THEN… I considered the possibility that maybe, JUST maybe, AutoZone put the WRONG switch (one for a 4-speed transmission) in the RIGHT numbered box (one for a 3-speed transmission). Following this logic, I ripped both the new switch and the old switch apart, and besides noting that the old (original AC Delco) switch was corroded to Hades & back, I pulled that plastic slider from the old one, and butted it up against the new one… and GUESS WHAT? The “flats” on the switches (where the hole in the slider matches the flat sides of the transmission shaft) DIDN’T LINE UP! Acting on a hunch and with this newly-found knowledge (God, am I starting to sound like Click & Clack now or what?), I swapped out the old corroded contacts on the OLD switch’s plastic slider with the contacts on the NEW AutoZone-procured switch, put this assembly in the new switch, realigned, mounted, and VOILA! Instant start!
I suppose the moral of this story is – never assume that a part you’ll get from AutoZone is actually the part you’re supposed to have!

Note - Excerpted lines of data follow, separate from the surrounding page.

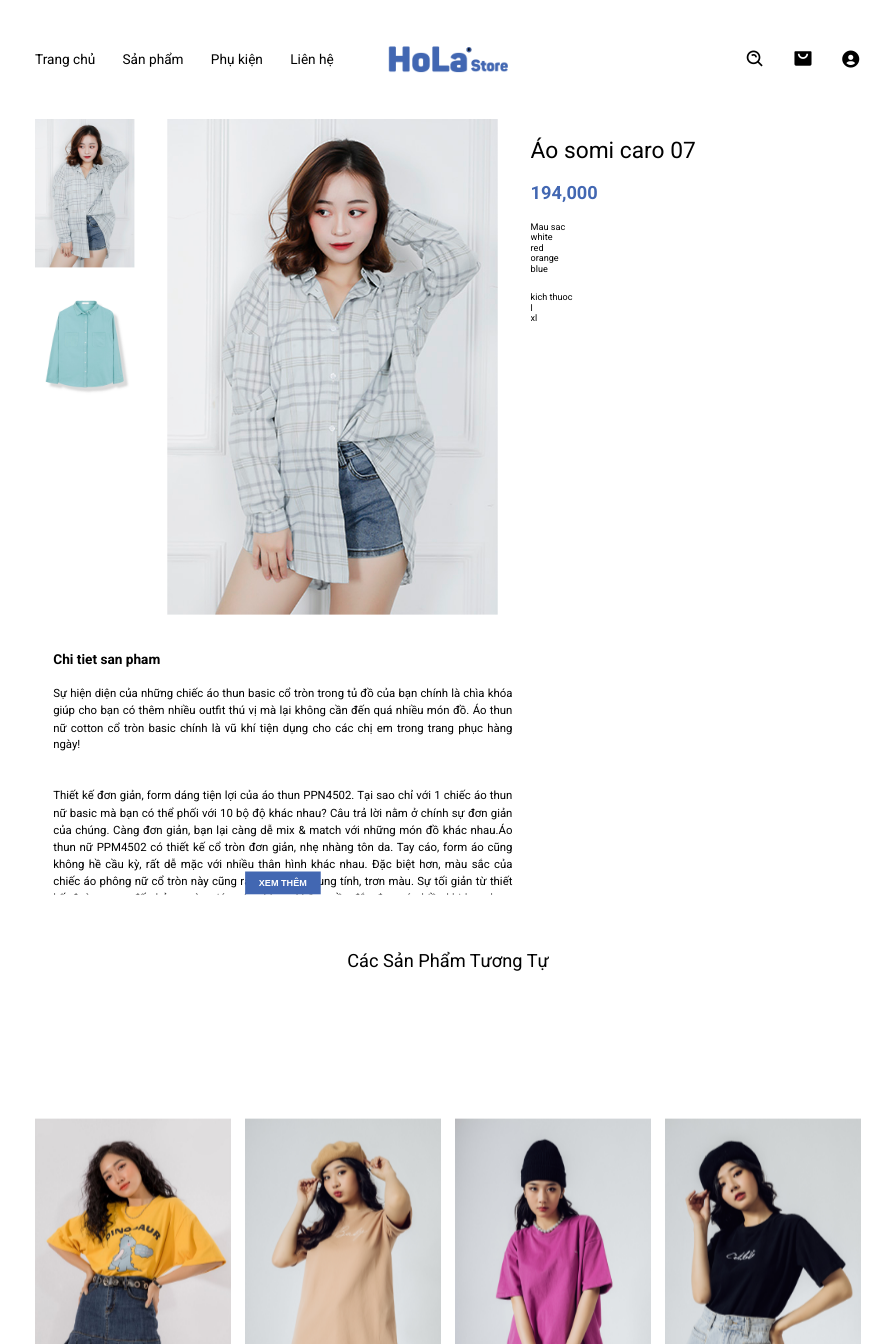
Repository: eric-nguyen-fe/Hola-ecommerce
Page: /catalog/ao-somi-caro-07
These files come from the project's save history. The page is drawn as it stood at one moment and after the next save; the edit follows.
The browser window is 1280 px wide. The pictures show the part of the page from y = 0 to 1920 px (the page is 4131 px tall), at 70% of full size.
The project was rebuilt for these pictures with package versions that can differ from the ones it lists, and the page was loaded fresh each time. Also part of the build but not shown: src/components/HeroSlider.jsx, src/components/PolicyCard.jsx, src/assets/fake-data/hero-slider.js, src/assets/fake-data/policy.js, src/pages/Home.jsx, src/components/CheckBox.jsx, src/assets/fake-data/category.js, src/assets/fake-data/product-color.js and 4 more.

Above is the page before, as saved 2021-12-10 12:43:56.

After the next save:
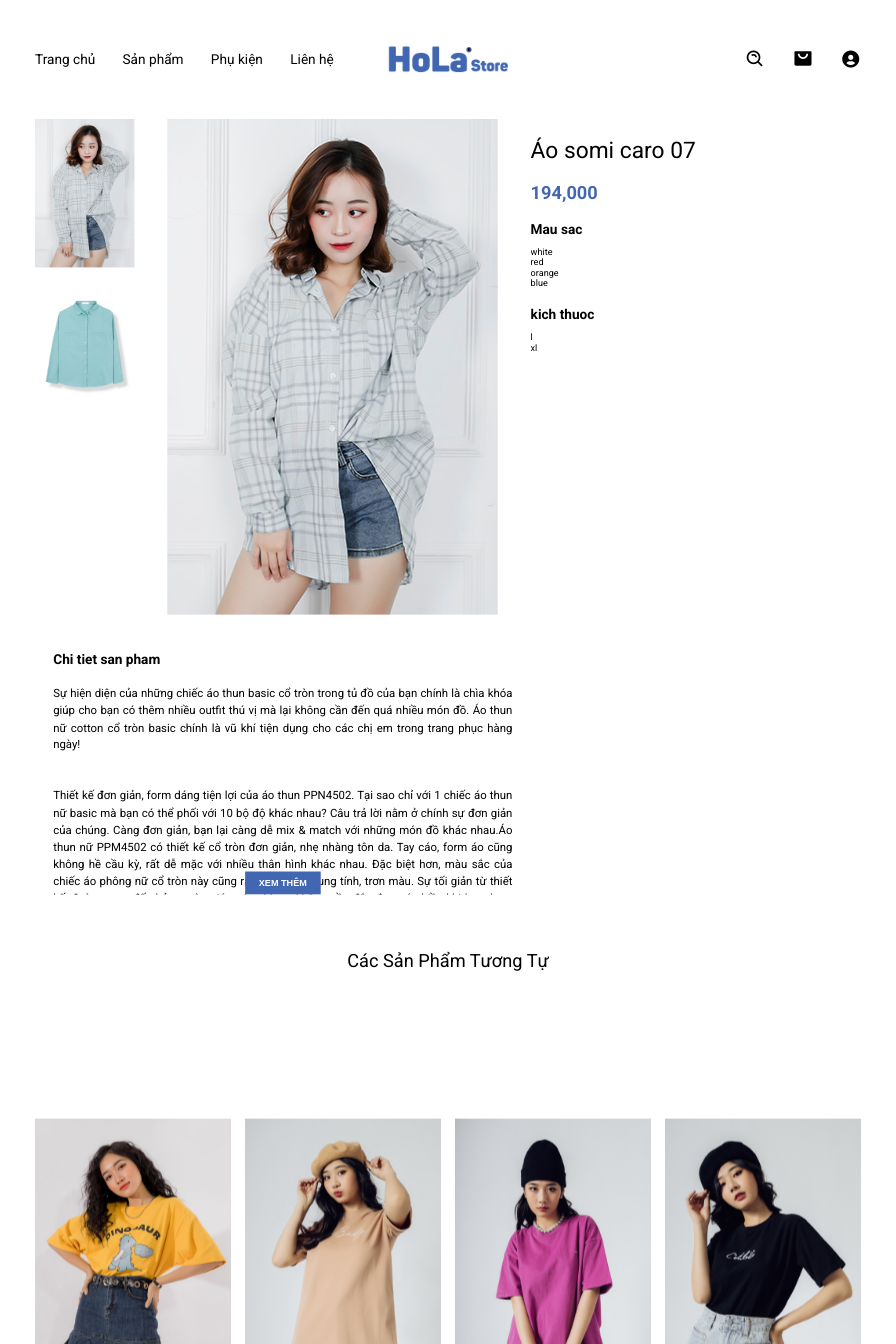
Saved 43 s later.
--- a/src/scss/components/_product.scss
+++ b/src/scss/components/_product.scss
@@ -48,6 +48,12 @@
                 font-size: 2rem;
                 font-weight: 600;
             }
+
+            &__title {
+                font-size: 1.5rem;
+                font-weight: 600;
+                margin-bottom: 1rem;
+            }
         }
     }
 }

I’m joking of course, all apologies to AutoZone… heck, if we’d have gotten the same deal from Advance, I’d be ranting on them! But the real moral I guess is that make sure that the new part you get matches everything on the old part you took off…!
Thanks again for everyone’s input, you all really did help out. I can’t wait to possibly contribute in some small way to other topics here in the future.
Wow, that’s quite a tale! Glad you figured it out, and thanks for posting the final outcome.
Yes, I’m glad that it had a favorable outcome, and that you RSVP’d. From your responses, it looks like you did try to follow the advices given.
Here is the picture of the 3-speed A/T, and the 4-speed A/T neutral safety switches from the Auto Zone Web site. Does one look like your old one?